"Anarchism: A Very Short Introduction" or the not short at all "Demanding the Impossible" history of the idea and the movement by Peter Marshall; both reviewed by me), this British lecturer and editor of Anarchist Studies addresses a readership which may already have some familiarity with these thinkers, and involvement in contemporary social and progressive issues. Ruth Kinna's beginner's guide appears geared for a political studies seminar, but a reading group or curious inquirer might benefit as well from its range. Each chapter is not only footnoted thoroughly but enriched by a bibliography and a list of websites. The informative contents are neither too jargon-filled nor too slogan-stuffed. (It must be noted that "IWW" stands for not "International" but "Industrial" Workers of the World, a regrettable if understandable lapse. But we learn who designed the Ⓐ symbolizing Proudhon's "anarchy is the mother of order": Anselme Bellegarrigue ca. 1850.) Kinna keeps enough distance from the rivalries, competing theories, and hard-headed activists from many factions. Still, she asks questions, and prods readers to do likewise.
Chapter one takes on the contested definition of anarchy and the negative connotations dogging it. She addresses its past uses, its key exponents, the various forms the concept takes, and a quick history. Then, its critique of the State (not the same as society, and perhaps as government, a tricky distinction for some to parse and debate, as are power and authority as accepted or not) follows. "Natural" authority and "social" power precede her consideration of liberty. As she cites one thinker, liberty is granted, while one is born free. I found chapter three valuable for its investigation into competing arguments whether a natural, pre-industrial community of anarchists existed or survives today, and whether some older notions that anarchism imitates or returns to such a condition are upheld by anthropological evidence today. (Oddly, no mention of David Graeber appears here.)

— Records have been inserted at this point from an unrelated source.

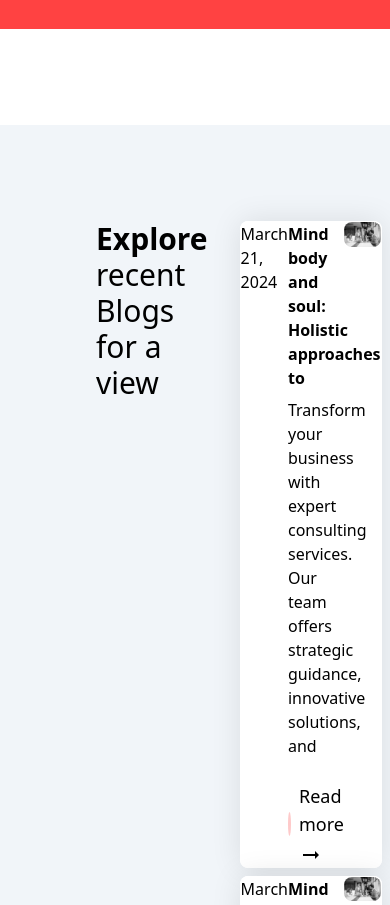
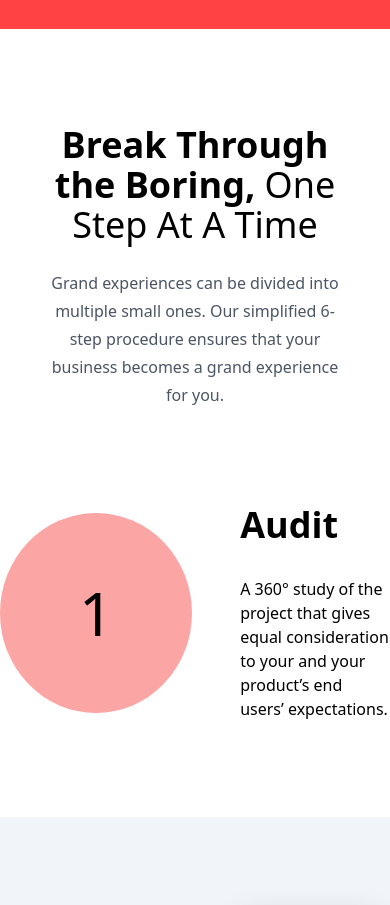
Before and after one commit to rkcoola792/media-dynox-revamped, a React (Vite) app: page / in a window 390 px wide. Shown: the part 4440-5345 px from the top of the page. Built offline with nearby package versions, Linux system fonts and the light colour scheme; the HTML template or start-up script is replaced by a standard one.

Commit message:
break through added

```diff
--- /dev/null
+++ b/src/components/BreakThrough/BreakThrough.jsx
@@ -0,0 +1,28 @@
+import { motion } from 'framer-motion';
+import React from 'react'
+
+const BreakThrough = ({step,heading,subheading}) => {
+  return (
+    <div className="break-through  flex justify-center items-center gap-12">
+      <motion.div
+        className=" flex justify-center items-center left-circle bg-red-300 h-[200px] w-[200px] rounded-[50%] text-6xl hover:bg-mainred hover:text-white cursor-pointer transition duration-200 ease-linear hover:ease-linear"
+        initial={{ opacity: 0, y: 75 }}
+        whileInView={{ opacity: 1, y: 0 }}
+        whileHover={{
+          y: -15,
+          boxShadow: "0px 30px 40px -13px rgba(0,0,0,0.65)",
+        }}
+        // transition={{ duration: 0.1 }}
+        transition={{ duration: 0.2, delay: 0.1 }}
+      >
+        {step}
+      </motion.div>
+      <div className="right-div w-[40%] flex flex-col gap-8 ">
+        <h1 className="heading text-4xl font-semibold">{heading}</h1>
+        <p className="subheading ">{subheading}</p>
+      </div>
+    </div>
+  );
+}
+
+export default BreakThrough
--- a/src/components/Homepage/Homepage.jsx
+++ b/src/components/Homepage/Homepage.jsx
@@ -8,6 +8,7 @@ import Section5 from './Section5'
 import ProgressBar from '../ProgressBar/ProgressBar'
 import { motion, useScroll, useSpring } from "framer-motion";
 import "./progressbar.scss"
+import Section6 from './Section6'
 const Homepage = () => {
     const { scrollYProgress } = useScroll();
     const scaleX = useSpring(scrollYProgress, {
@@ -23,6 +24,7 @@ const Homepage = () => {
       <Section2></Section2>
       <Section3></Section3>
       <Section5></Section5>
+      <Section6></Section6>
       <Section8></Section8>
       <Section9></Section9>
     </div>
--- /dev/null
+++ b/src/components/Homepage/Section6.jsx
@@ -0,0 +1,74 @@
+import { motion } from 'framer-motion';
+import React from 'react'
+import BreakThrough from '../BreakThrough/BreakThrough';
+
+const Section6 = () => {
+    const breakThrough = [
+      {
+        step: "1",
+        heading: "Audit",
+        subheading:
+          "A 360° study of the project that gives equal consideration to your and your product’s end users’ expectations.",
+      },
+    //   {
+    //     step: "2",
+    //     heading: "Enact",
+    //     subheading:
+    //       "Getting hands-on with the plans to develop a stellar product that stands the test of time.",
+    //   },
+    //   {
+    //     step: "3",
+    //     heading: "  Brush Up",
+    //     subheading:
+    //       "Regular maintenance checks and amendments to eliminate possible hurdles and polish the existing product to fulfill the scope of improvement.",
+    //   },
+    //   {
+    //     step: "4",
+    //     heading: "Brainstorm",
+    //     subheading:
+    //       "Aligning the goals, resources, and market trends in a harmonious symphony for a smooth development journey.",
+    //   },
+    //   {
+    //     step: "5",
+    //     heading: "Launch & Broadcast",
+    //     subheading:
+    //       "Sharing the final product with end users, evaluating user behavior, and monitoring progress.",
+    //   },
+    //   {
+    //     step: "6",
+    //     heading: "Nourish",
+    //     subheading:
+    //       "Ensuring the product works like a well-oiled machine by conducting regular maintenance.",
+    //   },
+    ];
+  return (
+    <div className="section-6 ">
+      <div className="top-headings flex flex-col my-24 px-12 gap-6 justify-center text-center items-center">
+        <motion.h1
+          className="text-4xl text-center z-30"
+          initial={{ opacity: 0, y: 75 }}
+          whileInView={{ opacity: 1, y: 0 }}
+          transition={{ duration: 0.5, delay: 0.1 }}
+        >
+          <span className="font-bold">Break Through the Boring,</span> One Step
+          At A Time
+        </motion.h1>
+        <motion.h3
+          className="sm:w-[70%] text-center text-gray-600 text-base leading-7"
+          initial={{ opacity: 0, y: 75 }}
+          whileInView={{ opacity: 1, y: 0 }}
+          transition={{ duration: 0.5, delay: 0.1 }}
+        >
+          Grand experiences can be divided into multiple small ones. Our
+          simplified 6-step procedure ensures that your business becomes a grand
+          experience for you.
+        </motion.h3>
+      </div>
+      <div className='bottom-steps'>
+        {breakThrough.map(ele=><BreakThrough heading={ele.heading} subheading={ele.subheading} step={ele.step} key={ele.step}></BreakThrough>)}
+      </div>
+    </div>
+  );
+}
+
+export default Section6
```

Utopian experiments, including an aside to a New Zealand novel (one aspect of Kinna's study is that it looks a bit at Maori and Australian responses to anarchism, which get ignored in many European or British-centered studies) that smacks of the hippie era, find mention, as do the heavily analyzed (by others) experiments attempted in Spain and Ukraine during the past century. Primitivism gains throughout these sections extended attention, and Kinna shows in helpful charts how its precepts align or differ from the classic 19 and early-20c thinkers as well as some competitors from communitarians and anarcho-capitalists. The graphic summation of the range of responses by anarchists-with-adjectives helps greatly to illustrate their various positions.
The last part looks at tactics, who takes charge, whether a platform, a union, a collective, or individuals take charge. The difficult questions of success given the scope of resistance vs. the crackdowns imposed, and the adjustments of earlier decades' models of factory workers or ruralists in terms of those in cubicles, in odd jobs or none, squatters, and the like get some mention. I'd have liked more on how workers in the electronic era and the age of dispersed work and downsizing and global competition might fare in relation to the sentiment that a general strike can bring down the system once and for all. Also, while Kinna shows how state socialism and Marxist models diverge from anarchism, and the dangers of compromise, she might have taken more time to address those who advocate or at least accept some cooperation with the political system to advance some change, in light of those who reject any such collaboration as unacceptable. In light of present protests and the indifference many have shown towards anti-globalization campaigns and actions, how to get anarchism taken seriously appears still a topic needing more reflection and more guidance. However, her closing portions, as to tactics, seem to hint pacifism may not suffice. (Amazon US 6-12-14)